Officials have been preparing [for Ebola] for months, installing screening systems at international airports and preparing quarantine sites in major cities. The commitment towards public health is indeed commendable.
On the other hand, such commitment is clearly missing when it comes to fighting the deadly Acute Encephalitis Syndrome (AES) that has, for the last two decades, been wreaking havoc in several districts of the eastern Indian State of Bihar, like Muzaffarpur, East Champaran, Sitamarhi, Shivhar, Samastipur, Vaishali, and Begusarai.
In 1995, Kothiya Village in Kanti Block of Muzaffarpur District in Bihar came into the headlines when over 125 children died undiagnosed in Kaanti and Minapur blocks. Jaleshwari Devi's ten-year old daughter was the first victim of this epidemic. In the last twenty years, several hundred mothers have lost their children to this disease now familiar to the residents of various villages in Muzaffarpur as Acute Encephalitis Syndrome (AES).
This epidemic attains a peak every year in May-June in almost 236 villages of Muzaffarpur, killing innocent children; it disappears in the monsoons, only to surface again the following year. In 1996, almost 1000 children suffered from AES, of which 350 lost their lives. In 2012, once again almost 184 children died an untimely death. In 2014, almost 800 children suffered from AES, with nearly 150 dead. Despite several researchers trying to solve the mystery behind it, the reasons still remain unknown.
Last year, samples were said to be sent for testing to California but no progress has been reported so far. A vaccination campaign was also run in the affected areas but the last visit of the former Union Health Minister Dr. Harsh Vardhan to Kothiya village unveiled a different reality - he said that 92 percent children have not been vaccinated against this disease. Then on 22-23 June, a special vaccination campaign was organized and 43,269 children were vaccinated.

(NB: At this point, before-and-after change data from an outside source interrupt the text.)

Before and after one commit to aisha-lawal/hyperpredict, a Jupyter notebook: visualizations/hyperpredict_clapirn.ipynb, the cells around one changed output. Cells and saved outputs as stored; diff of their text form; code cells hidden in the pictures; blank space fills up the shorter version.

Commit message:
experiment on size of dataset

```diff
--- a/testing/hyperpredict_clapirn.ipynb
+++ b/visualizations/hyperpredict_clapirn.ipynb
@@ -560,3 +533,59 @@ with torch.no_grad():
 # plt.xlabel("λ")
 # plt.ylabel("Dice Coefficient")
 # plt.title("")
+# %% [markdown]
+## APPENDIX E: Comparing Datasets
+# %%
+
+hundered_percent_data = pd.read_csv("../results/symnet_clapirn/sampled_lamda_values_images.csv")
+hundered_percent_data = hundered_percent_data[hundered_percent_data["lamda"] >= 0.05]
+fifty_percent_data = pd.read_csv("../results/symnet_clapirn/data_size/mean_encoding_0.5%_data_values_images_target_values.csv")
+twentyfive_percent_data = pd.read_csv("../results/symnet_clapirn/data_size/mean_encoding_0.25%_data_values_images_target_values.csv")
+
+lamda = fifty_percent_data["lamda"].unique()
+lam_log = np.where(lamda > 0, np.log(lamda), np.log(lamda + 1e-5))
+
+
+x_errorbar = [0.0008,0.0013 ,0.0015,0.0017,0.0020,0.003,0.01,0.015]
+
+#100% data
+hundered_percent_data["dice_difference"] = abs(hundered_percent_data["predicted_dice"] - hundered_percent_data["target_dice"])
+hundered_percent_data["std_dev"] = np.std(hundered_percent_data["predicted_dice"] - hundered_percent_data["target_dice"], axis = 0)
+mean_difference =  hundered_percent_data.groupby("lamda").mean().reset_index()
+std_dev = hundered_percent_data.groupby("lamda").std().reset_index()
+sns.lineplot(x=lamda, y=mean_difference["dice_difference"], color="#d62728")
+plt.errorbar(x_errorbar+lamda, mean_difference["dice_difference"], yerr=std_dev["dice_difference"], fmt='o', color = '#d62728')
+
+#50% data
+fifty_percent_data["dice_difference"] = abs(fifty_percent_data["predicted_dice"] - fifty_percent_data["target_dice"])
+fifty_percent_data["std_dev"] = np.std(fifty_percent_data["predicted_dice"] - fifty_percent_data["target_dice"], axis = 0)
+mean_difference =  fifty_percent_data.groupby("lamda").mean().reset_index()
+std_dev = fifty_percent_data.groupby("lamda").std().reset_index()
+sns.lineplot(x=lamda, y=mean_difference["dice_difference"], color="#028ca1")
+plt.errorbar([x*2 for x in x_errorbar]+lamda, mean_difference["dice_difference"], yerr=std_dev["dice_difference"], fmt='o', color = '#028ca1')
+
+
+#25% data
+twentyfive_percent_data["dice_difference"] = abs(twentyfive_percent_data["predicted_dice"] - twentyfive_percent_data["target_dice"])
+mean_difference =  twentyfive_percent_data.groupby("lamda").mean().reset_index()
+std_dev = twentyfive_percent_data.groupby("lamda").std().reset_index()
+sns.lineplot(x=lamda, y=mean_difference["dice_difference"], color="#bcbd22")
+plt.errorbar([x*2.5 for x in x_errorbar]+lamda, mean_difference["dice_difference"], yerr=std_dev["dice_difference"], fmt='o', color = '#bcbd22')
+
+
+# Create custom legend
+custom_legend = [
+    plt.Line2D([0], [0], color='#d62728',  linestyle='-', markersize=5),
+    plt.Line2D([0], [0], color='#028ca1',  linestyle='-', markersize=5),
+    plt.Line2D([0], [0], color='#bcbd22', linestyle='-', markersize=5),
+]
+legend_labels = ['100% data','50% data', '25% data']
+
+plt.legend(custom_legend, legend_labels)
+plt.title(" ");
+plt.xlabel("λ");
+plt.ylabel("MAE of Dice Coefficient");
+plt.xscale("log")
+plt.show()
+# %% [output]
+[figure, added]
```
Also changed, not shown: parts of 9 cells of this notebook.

Jeetan Ram Manjhi, the first chief minister to visit this area after 1996, was reportedly infuriated to see the pathetic condition of health infrastructure in these areas, and demanded to know what role the Health Departments had been playing. There is no neurologist; hospitals lack MRI testing facilities; there is no proper arrangement for ambulances to take the referred cases to city hospitals. Dasai Paswan could not get an ambulance to bring home the body of his 10 year old son who lay on the ground for hours. Tragically, this disease is affecting only poor children - the ones struggling against malnutrition and poverty.
The malnutrition eradication programmes being run by UNICEF and the State Government have also failed to produce effective results. As per the former Union minister and a doctor by profession, Dr. CP Thakur, "Malnutrition is the most common factor amongst Encephalitis patients, besides poor vaccination and poor standards of living."